Space is lost. The ‘Berlin Wall’ and One Piccadilly Gardens could be a metaphor for the privatisation of our public spaces. The latter nuzzles into the gardens like a man-spreading 18 stone commuter in the peak hours. With his bag sat on the next seat. On the five to six from Manchester Victoria to Huddersfield. The former seems like a physical barrier between community and commerce.
Though the merits of Rice, Pret a Manger and Caffe Nero are superfluous to this post, I would have liked to have seen their units on the outer perimeter of the gardens. Surely, the extra offices could have used the long demolished Labour Exchange building on Aytoun Street? Personally I wish One Piccadilly Gardens didn’t exist because of how it imposes itself. For many people, this is the first part they see of Manchester city centre. On alighting your 192, 201 or tram, its bulk shuts off any vestige of nature. (We had orange and white buses when I last saw a squirrel).
Whoever takes on the role of designing a new-look Piccadilly Gardens ought to consider the greater use of tree cover. Its paths seem to be at odds with natural perambulatory patterns (notice the mud across the grass). As for the Berlin Wall tribute act, that has got to go! The occupants should be given the chance of moving to replacement buildings which better respect the lines of the gardens’ perimeter – and complement the Victorian and Edwardian style buildings. The Remembrance Tree can stay (that is my favourite part of the new-look gardens; the fountain, whilst in working order is second).
Oh, and if the wall goes, how much would it cost to hire David Gilmour to perform its demolition ceremony? Less than Alicia Keys did at Heaton Park (a common peeve among the MEN’s letter writers)?
Not just Piccadilly Gardens
The look of Piccadilly Gardens is due to a wider picture: the continued expansion of Manchester city centre since the Victorian times. The argument in 1850 is just as valid as the one for 2016. Every nook and cranny used for commerce: warehouses in the 1850s, offices, hotels and flats in the 2010s. Which is why the claustrophobic nature of Manchester city centre puts a few people off visiting.
Compared with Sheffield, the centre of Manchester has little green space. Apart from Piccadilly Gardens, there is Parsonage Gardens off Deansgate; also the green spaces around the National Football Museum; St. John Street near MoSI; Vimto Gardens overlooking the railway viaduct from Piccadilly station.
Sheffield has the Peace Gardens, overlooking its town hall. Next to it is the indoor Winter Gardens, on the site of the 1977 ‘egg box’ extension. Then you’ve got the cathedral grounds. Many of its modern streets are wide tree lined stretches. As for Greater London, well, we’ve got the Royal Parks which offer much needed R and R in the cities of London and Westminster. Hyde Park offers a clear boundary with Kensington, as does Buckingham Palace Gardens.

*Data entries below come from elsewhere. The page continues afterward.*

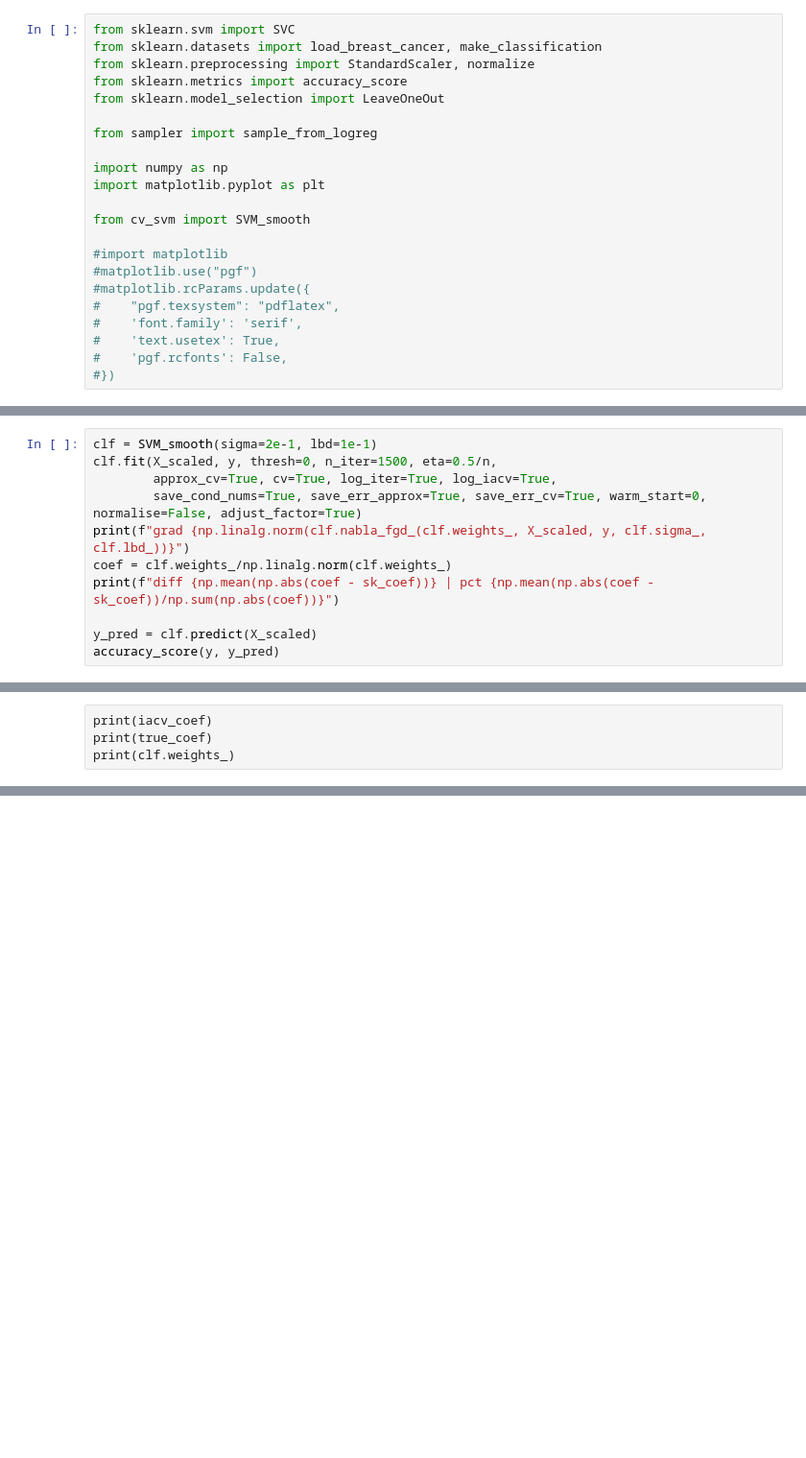
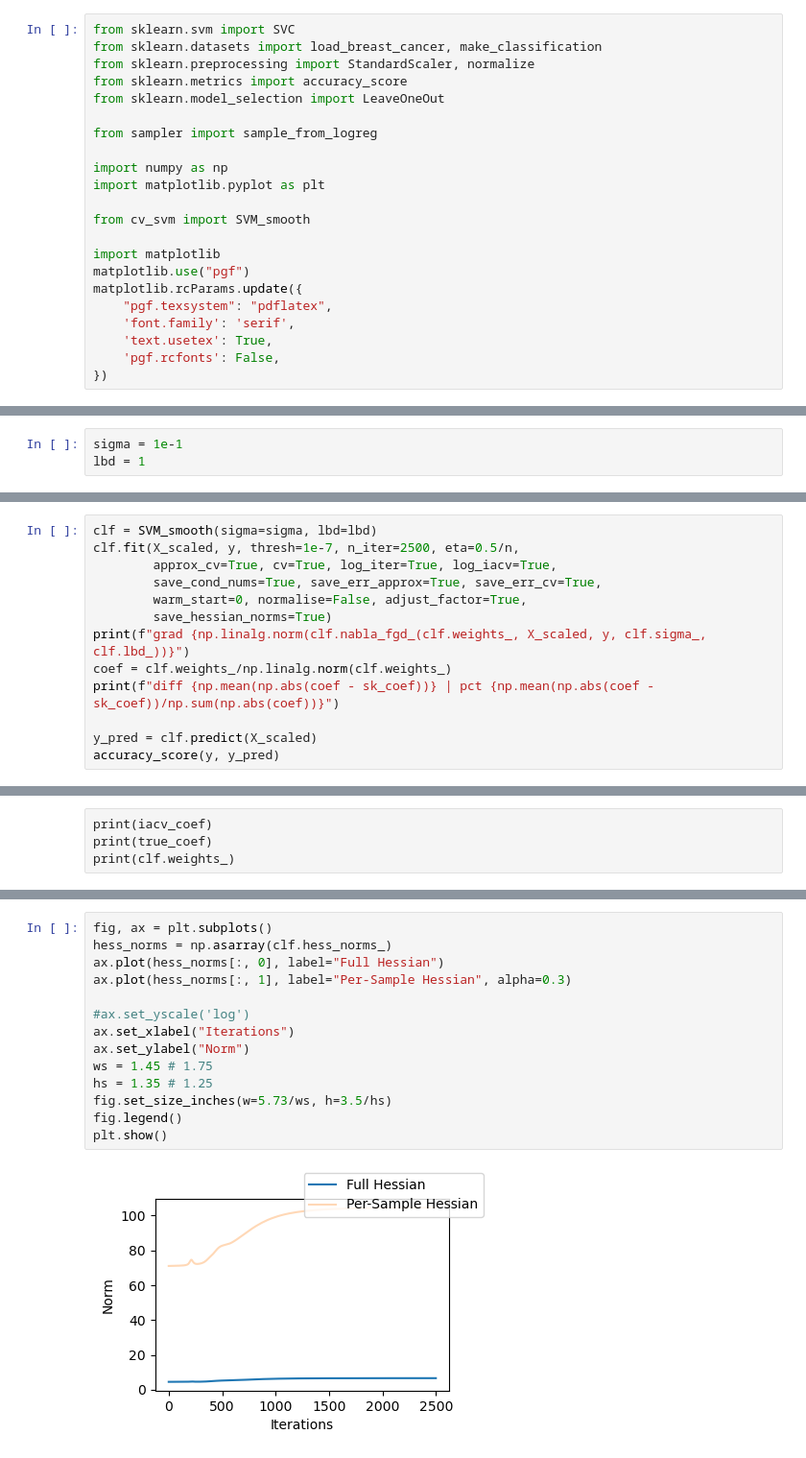
Before and after one commit to nerrma/thesis, a Jupyter notebook: svm/SVMtesting.ipynb, the cells around one changed output, grey strips where cells are left out. Shown at 96% size. Drawn from its saved outputs; the diff is of its cells as text; blank space fills up the shorter version.

```diff
--- a/svm/SVMtesting.ipynb
+++ b/svm/SVMtesting.ipynb
@@ -12,14 +12,14 @@ import matplotlib.pyplot as plt
 
 from cv_svm import SVM_smooth
 
-#import matplotlib
-#matplotlib.use("pgf")
-#matplotlib.rcParams.update({
-#    "pgf.texsystem": "pdflatex",
-#    'font.family': 'serif',
-#    'text.usetex': True,
-#    'pgf.rcfonts': False,
-#})
+import matplotlib
+matplotlib.use("pgf")
+matplotlib.rcParams.update({
+    "pgf.texsystem": "pdflatex",
+    'font.family': 'serif',
+    'text.usetex': True,
+    'pgf.rcfonts': False,
+})
 # %%
 #X, y = load_breast_cancer(return_X_y=True)
 #X, y = make_classification(n_samples=250, n_features=50)
@@ -52,3 +52,6 @@ y_pred = clf.predict(X_scaled)
 accuracy_score(y, y_pred)
 # %% [output]
 0.88
+# %%
+sigma = 1e-1
+lbd = 1
@@ -55,8 +80,10 @@ accuracy_score(y, y_pred)
 # %%
-clf = SVM_smooth(sigma=2e-1, lbd=1e-1)
-clf.fit(X_scaled, y, thresh=0, n_iter=1500, eta=0.5/n,
+clf = SVM_smooth(sigma=sigma, lbd=lbd)
+clf.fit(X_scaled, y, thresh=1e-7, n_iter=2500, eta=0.5/n,
         approx_cv=True, cv=True, log_iter=True, log_iacv=True,
-        save_cond_nums=True, save_err_approx=True, save_err_cv=True, warm_start=0, normalise=False, adjust_factor=True)
+        save_cond_nums=True, save_err_approx=True, save_err_cv=True,
+        warm_start=0, normalise=False, adjust_factor=True,
+        save_hessian_norms=True)
 print(f"grad {np.linalg.norm(clf.nabla_fgd_(clf.weights_, X_scaled, y, clf.sigma_, clf.lbd_))}")
 coef = clf.weights_/np.linalg.norm(clf.weights_)
 print(f"diff {np.mean(np.abs(coef - sk_coef))} | pct {np.mean(np.abs(coef - sk_coef))/np.sum(np.abs(coef))}")
@@ -149,2 +242,18 @@ plt.savefig('svm_convergence_cond_no.pgf', bbox_inches='tight', pad_inches=0)
+# %%
+fig, ax = plt.subplots()
+hess_norms = np.asarray(clf.hess_norms_)
+ax.plot(hess_norms[:, 0], label="Full Hessian")
+ax.plot(hess_norms[:, 1], label="Per-Sample Hessian", alpha=0.3)
+
+#ax.set_yscale('log')
+ax.set_xlabel("Iterations")
+ax.set_ylabel("Norm")
+ws = 1.45 # 1.75
+hs = 1.35 # 1.25
+fig.set_size_inches(w=5.73/ws, h=3.5/hs)
+fig.legend()
+plt.show()
+# %% [output]
+[figure, added]
 # %%
 np.mean(clf.cond_nums_, axis=1)[np.argmax(np.mean(clf.cond_nums_, axis=1))]
```
Also changed, not shown: parts of 44 cells of this notebook, 10 other files.
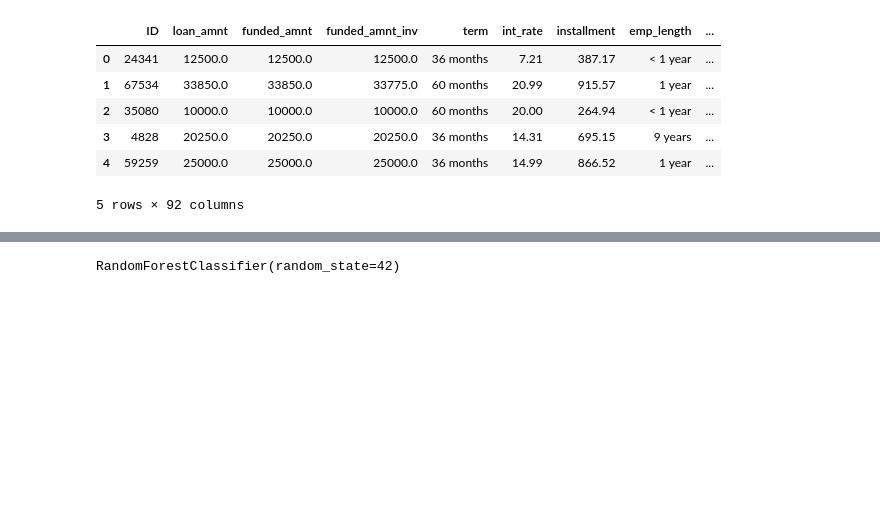
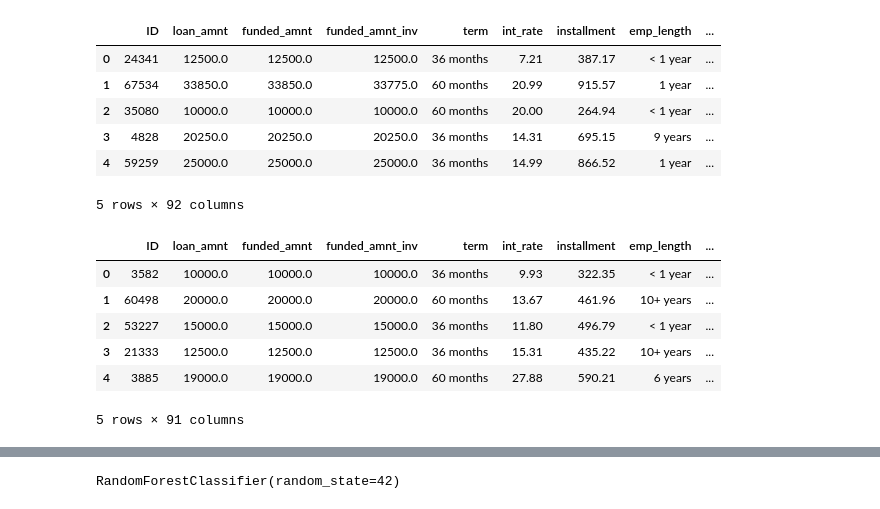
Before and after one commit to lebe1/MachineLearningCourse, a Jupyter notebook: Exercise1/loan.ipynb, the cells around one changed output, grey strips where cells are left out. Cells and saved outputs as stored; diff of their text form; code cells hidden in the pictures; blank space fills up the shorter version.

```diff
--- a/Exercise1/loan.ipynb
+++ b/Exercise1/loan.ipynb
@@ -22,3 +32,13 @@ df_train.head()
 | 3 | 4828 | 20250.0 | 20250.0 | 20250.0 | 36 months | 14.31 | 695.15 | 9 years | ... |
 | 4 | 59259 | 25000.0 | 25000.0 | 25000.0 | 36 months | 14.99 | 866.52 | 1 year | ... |
 5 rows × 92 columns
+# %%
+df_final_test.head()
+# %% [output]
+|  | ID | loan_amnt | funded_amnt | funded_amnt_inv | term | int_rate | installment | emp_length | ... |
+| 0 | 3582 | 10000.0 | 10000.0 | 10000.0 | 36 months | 9.93 | 322.35 | < 1 year | ... |
+| 1 | 60498 | 20000.0 | 20000.0 | 20000.0 | 60 months | 13.67 | 461.96 | 10+ years | ... |
+| 2 | 53227 | 15000.0 | 15000.0 | 15000.0 | 36 months | 11.80 | 496.79 | < 1 year | ... |
+| 3 | 21333 | 12500.0 | 12500.0 | 12500.0 | 36 months | 15.31 | 435.22 | 10+ years | ... |
+| 4 | 3885 | 19000.0 | 19000.0 | 19000.0 | 60 months | 27.88 | 590.21 | 6 years | ... |
+5 rows × 91 columns
```
Also changed, not shown: parts of 43 cells of this notebook.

Things could have been a lot different had the 1945 City of Manchester Plan had been enacted in greater form. Its plans for Piccadilly Gardens would have seen a second Piccadilly Gardens on the site of Newton Street. This would have formed part of a City Circle Road as a roundabout. The original gardens, probably would have been similar to the 1960 film. On what is now the site of the Bridgewater Hall and the Briton’s Protection pub, would have been more gardens, again thanks to enhanced road infrastructure.
So far, the Manchester Evening News‘ petition to Manchester City Council has had over 10,000 signatures. We hope it sends out two signals: one, the state of what is many people’s first impressions of Manchester. Also, the greater issue that Manchester city centre is lacking in green communal space.
To sign the petition, find out more in the Manchester Evening News‘ story on the state of Piccadilly Gardens.
S.V., 03 March 2016.